Even if each member of a team has experienced the same formal training, individual performance differs due to natural ability, understanding of what they need to do, and how motivated they are to do it.

As a leader or manager, you cannot motivate anyone – motivation comes from within the individual, prompting action – but you CAN create an environment that encourages and promotes the employees’ self-motivation.

The coaching process expands on formal training, taking an interest in the individual.
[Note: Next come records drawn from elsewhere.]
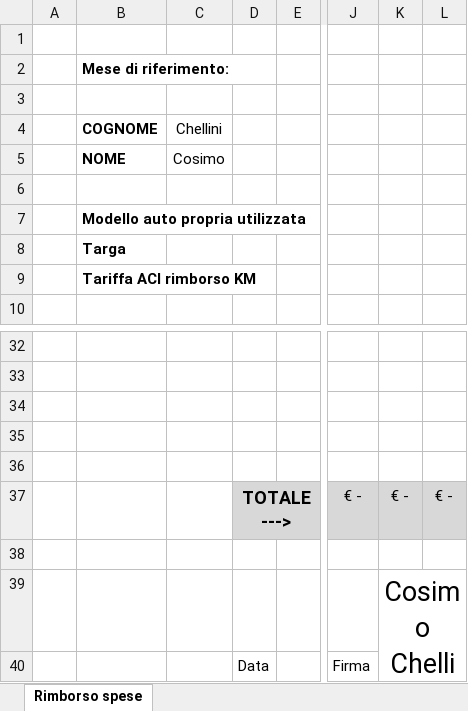
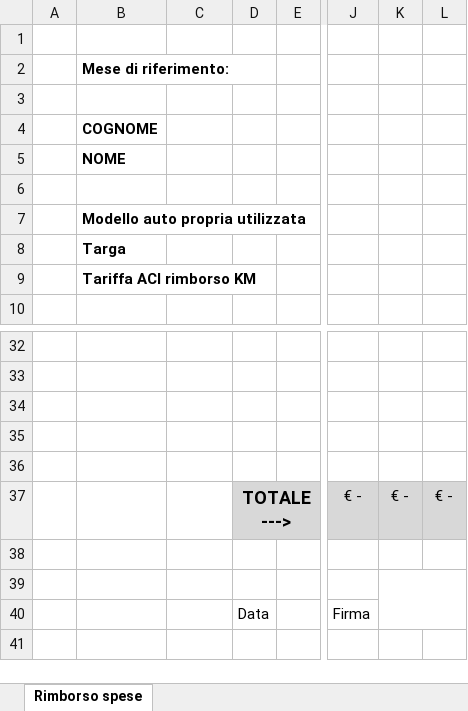
Before and after one commit to cosimochellini/automazioneRimborsoSpese, an Excel workbook: Rimborso.xlsx, sheet Rimborso spese, drawn as a sheet; only a part is shown, gaps mark what is left out; values as stored, in another font and other column widths than the file's, no borders; charts and pictures not drawn; the diff names each change by its address in the sheet, - before the commit and + after, or states it on an @@ line.

```diff
--- a/Rimborso.xlsx (sheet Rimborso spese)
+++ b/Rimborso.xlsx (sheet Rimborso spese)
-C4: Chellini
+C4: (empty)
-C5: Cosimo
+C5: (empty)
-K39: Cosimo Chellini
+K39: (empty)
```
Also changed, not shown: charts or pictures, 1 other file.
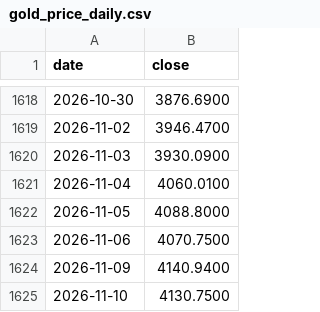
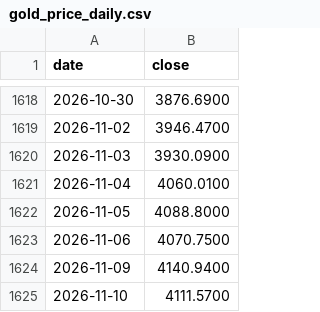
Before and after one commit to tang1273880952-dotcom/bond-timing, a CSV file: data/gold_price_daily.csv, drawn as a sheet; only a part is shown, gaps mark what is left out.

```diff
--- a/data/gold_price_daily.csv
+++ b/data/gold_price_daily.csv
@@ -1624,2 +1624,2 @@ date,close
 2026-11-09,4140.9400
-2026-11-10,4130.7500
+2026-11-10,4111.5700
```
Also changed, not shown: 6 other files.
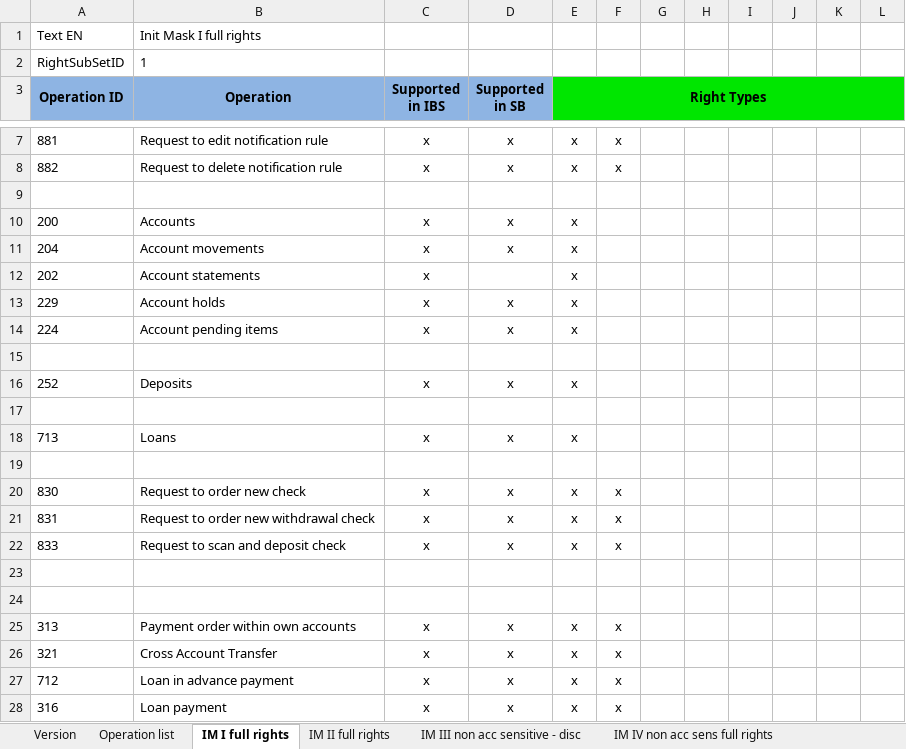
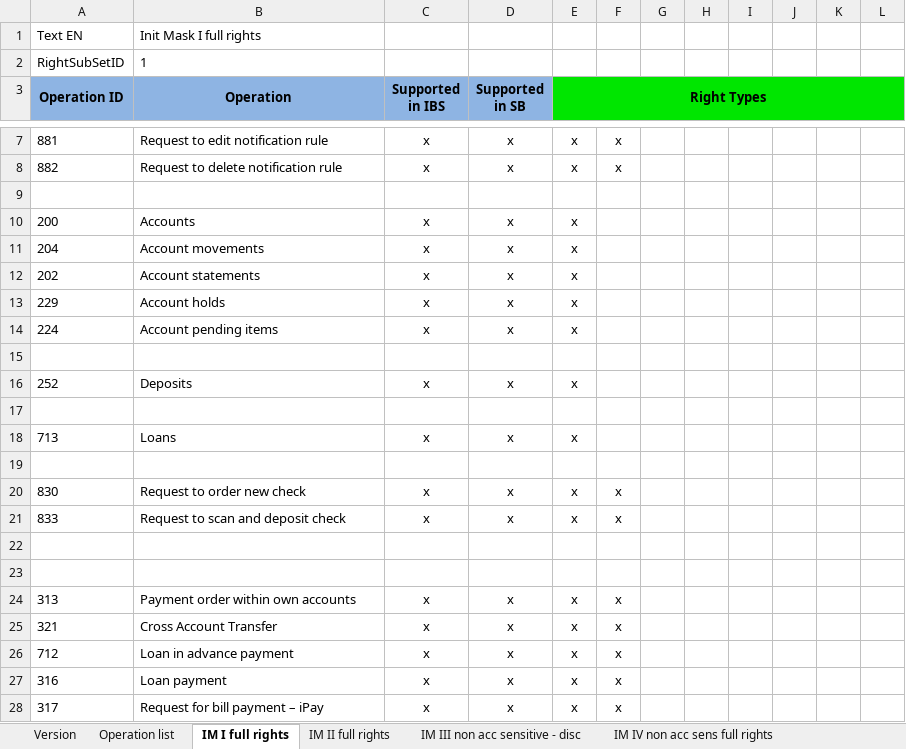
Before and after one commit to nymbusinc/nymbusolbapp, an Excel workbook: banks/inspire/catalog/operation_types_inspire.xlsx, sheet IM I full rights, drawn as a sheet; only a part is shown, gaps mark what is left out; the shorter side is filled out with more unchanged rows; values as stored, in another font and other column widths than the file's, no borders; the diff names each change by its address in the sheet, - before the commit and + after, or states it on an @@ line.

```diff
--- a/banks/inspire/catalog/operation_types_inspire.xlsx (sheet IM I full rights)
+++ b/banks/inspire/catalog/operation_types_inspire.xlsx (sheet IM I full rights)
-D12 (Supported in SB): (empty)
+D12 (Supported in SB): x
-row 21: 831 | Request to order new withdrawal check | x | x | x | x
```
Also changed, not shown: sheet IM II full rights, sheet IM VII full rights passive.
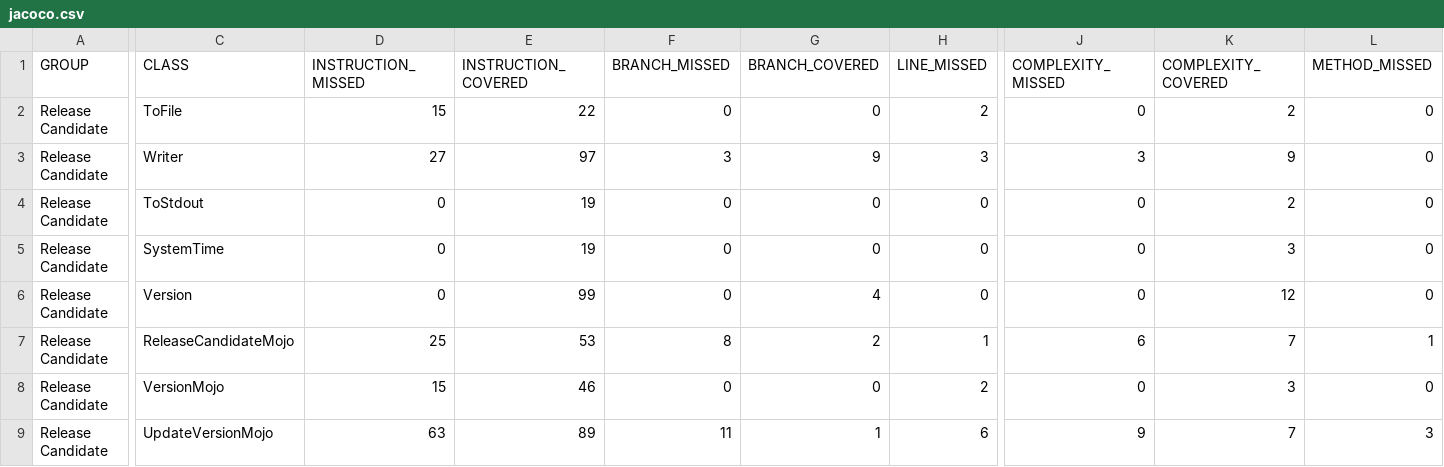
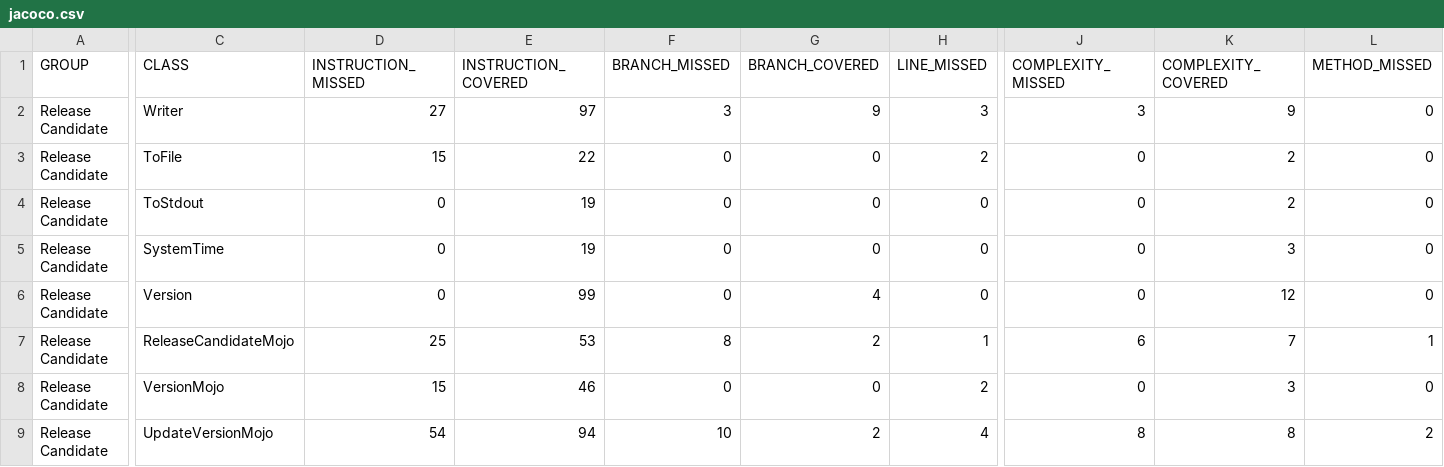
Before and after one commit to timeapen/release-candidate-maven-plugin, a CSV file: jacoco/jacoco.csv, drawn as a sheet; only a part is shown, gaps mark what is left out; the diff covers the shown part only; the diff names each change by its address in the sheet, - before the commit and + after, or states it on an @@ line.

```diff
--- a/jacoco/jacoco.csv
+++ b/jacoco/jacoco.csv
@@ row 3 moved to row 2: Release Candidate @@
-D9 (INSTRUCTION_MISSED): 63
+D9 (INSTRUCTION_MISSED): 54
-E9 (INSTRUCTION_COVERED): 89
+E9 (INSTRUCTION_COVERED): 94
-F9 (BRANCH_MISSED): 11
+F9 (BRANCH_MISSED): 10
-G9 (BRANCH_COVERED): 1
+G9 (BRANCH_COVERED): 2
-H9 (LINE_MISSED): 6
+H9 (LINE_MISSED): 4
-J9 (COMPLEXITY_MISSED): 9
+J9 (COMPLEXITY_MISSED): 8
-K9 (COMPLEXITY_COVERED): 7
+K9 (COMPLEXITY_COVERED): 8
-L9 (METHOD_MISSED): 3
+L9 (METHOD_MISSED): 2
```
Also changed, not shown: 1 edited cell elsewhere in this file, 27 other files.
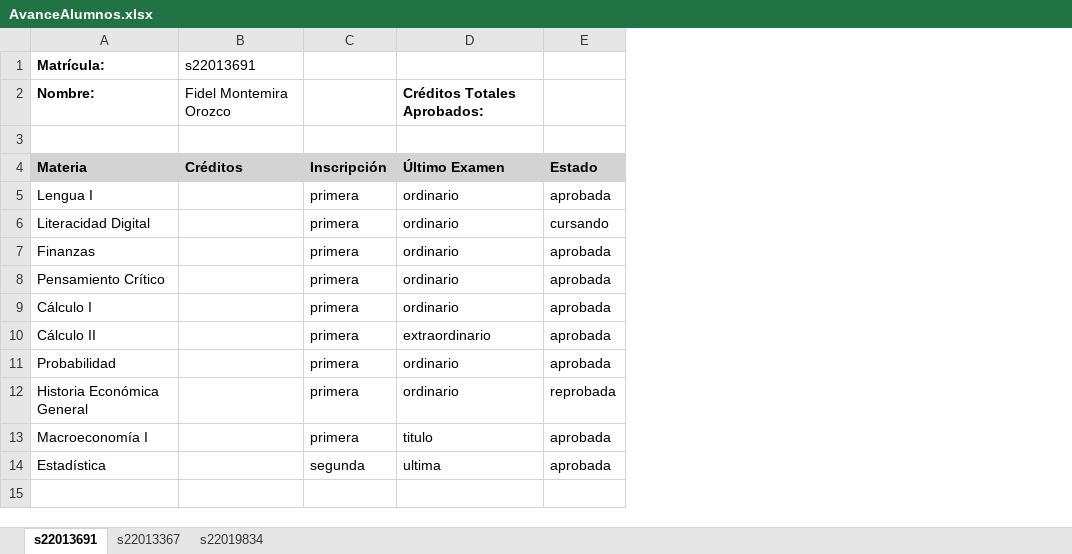
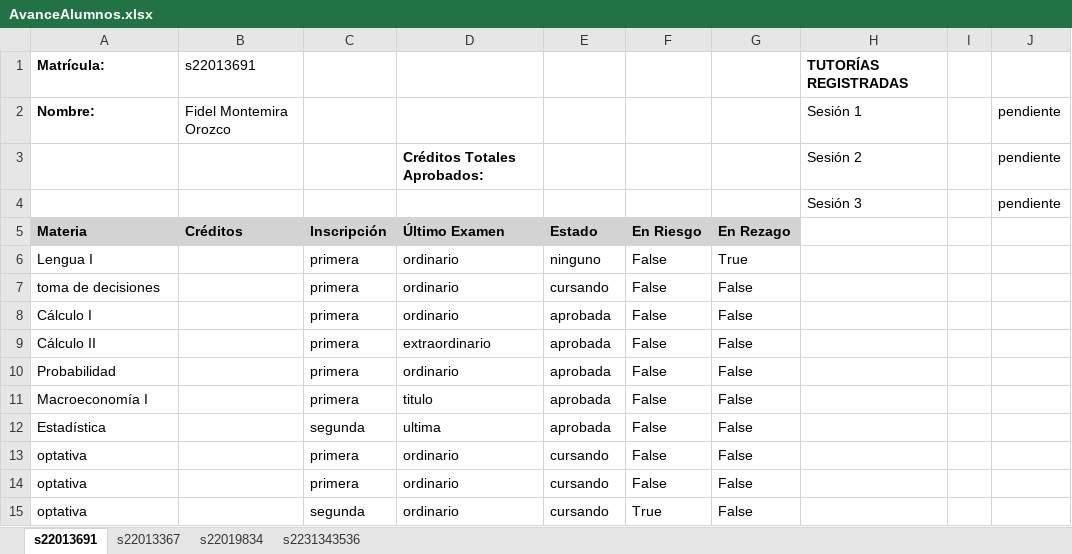
Before and after one commit to FideMontemira/PlaneaUV_Economia, an Excel workbook: AvanceAlumnos.xlsx, sheet s22013691, drawn as a sheet; values as stored, in another font and other column widths than the file's, no borders; removed rows and columns are numbered as before the commit, all else as after; the diff names each change by its address in the sheet, - before the commit and + after, or states it on an @@ line.

```diff
--- a/AvanceAlumnos.xlsx (sheet s22013691)
+++ b/AvanceAlumnos.xlsx (sheet s22013691)
+sheet tab: s2231343536
+column F, rows 5-12: En Riesgo | False | False | False | False | False | False | False
+column G, rows 5-12: En Rezago | True | False | False | False | False | False | False
+column H, rows 1-2: TUTORÍAS REGISTRADAS | Sesión 1; row 4: Sesión 3
+column I, empty
+column J, row 2: pendiente; row 4: pendiente
-D2: Créditos Totales Aprobados:
+D2: (empty)
+row 3:  |  |  | Créditos Totales Aprobados: |  |  |  | Sesión 2 |  | pendiente
-row 4: (empty)
+row 4:  |  |  |  |  |  |  | Sesión 3 |  | pendiente
-E6: aprobada
+E6: ninguno
-A7: Literacidad Digital
+A7: toma de decisiones
-row 7: Finanzas |  | primera | ordinario | aprobada
-row 8: Pensamiento Crítico |  | primera | ordinario | aprobada
-row 12: Historia Económica General |  | primera | ordinario | reprobada
+row 13: optativa |  | primera | ordinario | cursando | False | False
+row 14: optativa |  | primera | ordinario | cursando | False | False
+row 15: optativa |  | segunda | ordinario | cursando | True | False
```
Also changed, not shown: sheet s22013367, sheet s22019834, 9 other files.
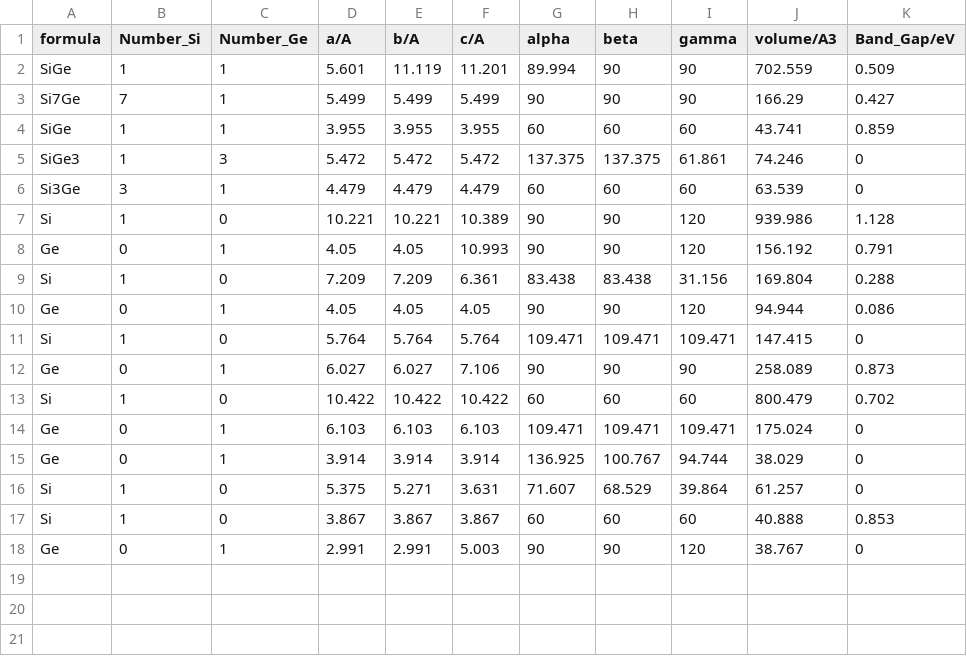
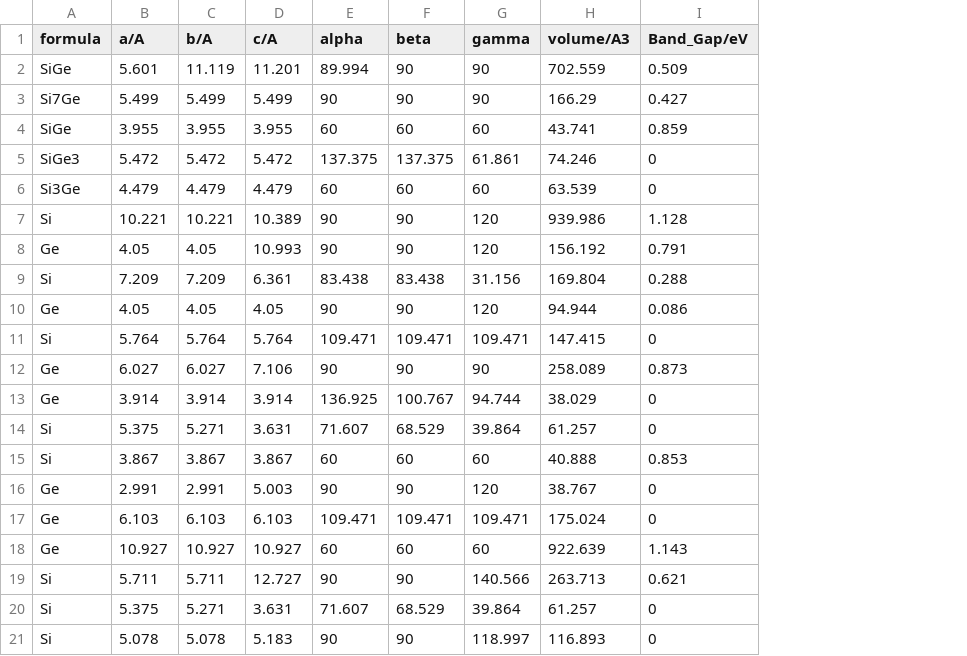
Before and after one commit to Exabyte-io/rewotes, a CSV file: InnaG33/SiGe_lattice_params_train.csv, drawn as a sheet; removed rows and columns are numbered as before the commit, all else as after; the diff names each change by its address in the sheet, - before the commit and + after, or states it on an @@ line.

```diff
--- a/InnaG33/SiGe_lattice_params_train.csv
+++ b/InnaG33/SiGe_lattice_params_train.csv
-column B (Number_Si), rows 2-12: 1 | 7 | 1 | 1 | 3 | 1 | 0 | 1 | 0 | 1 | 0; rows 15-18: 0 | 1 | 1 | 0
-column C (Number_Ge), rows 2-12: 1 | 1 | 1 | 3 | 1 | 0 | 1 | 0 | 1 | 0 | 1; rows 15-18: 1 | 0 | 0 | 1
-row 13: Si | 1 | 0 | 10.422 | 10.422 | 10.422 | 60 | 60 | 60 | 800.479 | 0.702
@@ row 14 moved to row 17: Ge @@
+row 18: Ge | 10.927 | 10.927 | 10.927 | 60 | 60 | 60 | 922.639 | 1.143
+row 19: Si | 5.711 | 5.711 | 12.727 | 90 | 90 | 140.566 | 263.713 | 0.621
+row 20: Si | 5.375 | 5.271 | 3.631 | 71.607 | 68.529 | 39.864 | 61.257 | 0
+row 21: Si | 5.078 | 5.078 | 5.183 | 90 | 90 | 118.997 | 116.893 | 0
```
Also changed, not shown: 6 other files.
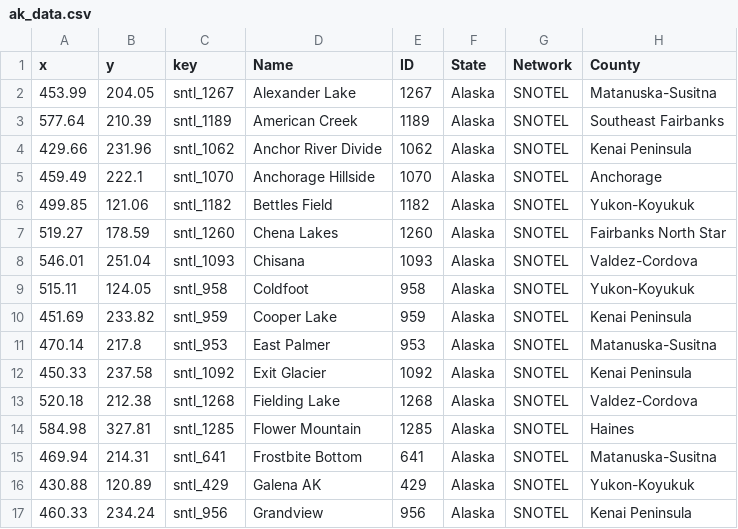
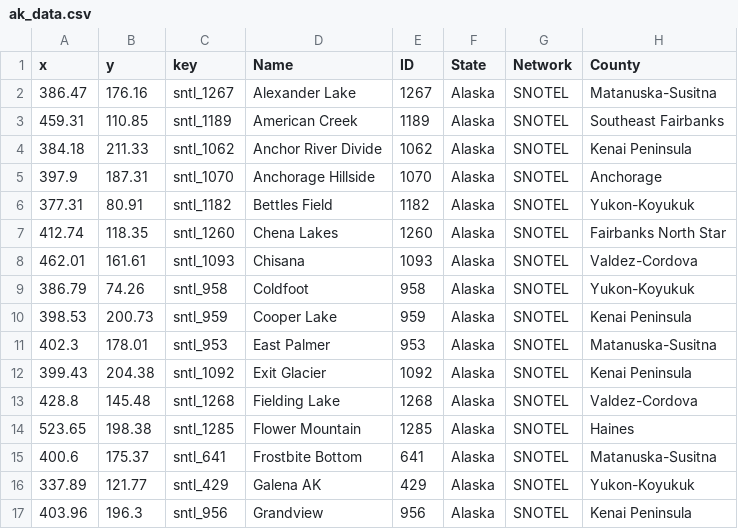
Before and after one commit to DOI-USGS/snow-to-flow, a CSV file: public/data/ak_data.csv, drawn as a sheet; only a part is shown; the diff covers the shown part only; the diff names each change by its address in the sheet, - before the commit and + after, or states it on an @@ line.

Commit message:
set media breakpoints

```diff
--- a/public/data/ak_data.csv
+++ b/public/data/ak_data.csv
-A2 (x): 453.99
+A2 (x): 386.47
-B2 (y): 204.05
+B2 (y): 176.16
-A3 (x): 577.64
+A3 (x): 459.31
-B3 (y): 210.39
+B3 (y): 110.85
-A4 (x): 429.66
+A4 (x): 384.18
-B4 (y): 231.96
+B4 (y): 211.33
-A5 (x): 459.49
+A5 (x): 397.9
-B5 (y): 222.1
+B5 (y): 187.31
-A6 (x): 499.85
+A6 (x): 377.31
-B6 (y): 121.06
+B6 (y): 80.91
-A7 (x): 519.27
+A7 (x): 412.74
-B7 (y): 178.59
+B7 (y): 118.35
-A8 (x): 546.01
+A8 (x): 462.01
-B8 (y): 251.04
+B8 (y): 161.61
-A9 (x): 515.11
+A9 (x): 386.79
-B9 (y): 124.05
+B9 (y): 74.26
-A10 (x): 451.69
+A10 (x): 398.53
-B10 (y): 233.82
+B10 (y): 200.73
-A11 (x): 470.14
+A11 (x): 402.3
-B11 (y): 217.8
+B11 (y): 178.01
-A12 (x): 450.33
+A12 (x): 399.43
-B12 (y): 237.58
+B12 (y): 204.38
-A13 (x): 520.18
+A13 (x): 428.8
-B13 (y): 212.38
+B13 (y): 145.48
-A14 (x): 584.98
+A14 (x): 523.65
-B14 (y): 327.81
+B14 (y): 198.38
-A15 (x): 469.94
+A15 (x): 400.6
-B15 (y): 214.31
+B15 (y): 175.37
-A16 (x): 430.88
+A16 (x): 337.89
-B16 (y): 120.89
+B16 (y): 121.77
-A17 (x): 460.33
+A17 (x): 403.96
-B17 (y): 234.24
+B17 (y): 196.3
```
Also changed, not shown: 58 edited cells elsewhere in this file, 1 other file.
It recognises strengths and weaknesses, clarifies obstacles, identifies what’s required for career advancement, encourages responsibility – through effective delegation – and supports growth by helping them to discover their own solutions to challenges.

Key Outcomes

  • Creates an understanding of the principles of coaching and mentoring and their role in personal development
  • Identifies the competencies required be an effective coach and an inspiring mentor, and when to use each intervention
  • Reviews personal leadership style against the 4 pillars of the Insights Discovery Leadership Effectiveness model
  • Delivers insight into the drivers of individual motivation in relation to cognitive style
  • Reviews learning styles and their application within personal development
  • Introduces the GROW coaching model and the Insights Discovery ICES intervention model
  • Builds coaching skills  – the coaching conversation – to drive performance
  • Enhances coaching confidence and the reputation for people development
  • Improves positive recognition and feedback
  • Develops understanding of the process and techniques for effective delegation

SETA Accredited Course

LEADER AS COACH is available as a standard workshop or a SETA Accredited course, aligned to Unit Standard 15224: Empower team members through recognising strengths, encouraging participation in decision making and delegating tasks.


  1. Valcour, M. (2014). You can’t be a great manager if you’re not a good coach. Harvard Business Review. (
  2. Zender Folkman (2016). Coaching – #1 leadership behavior. (
  3. Folkman, J. (2015). 5 business payoffs for being an effective coach. (
Steve AndrewsLeader As Coach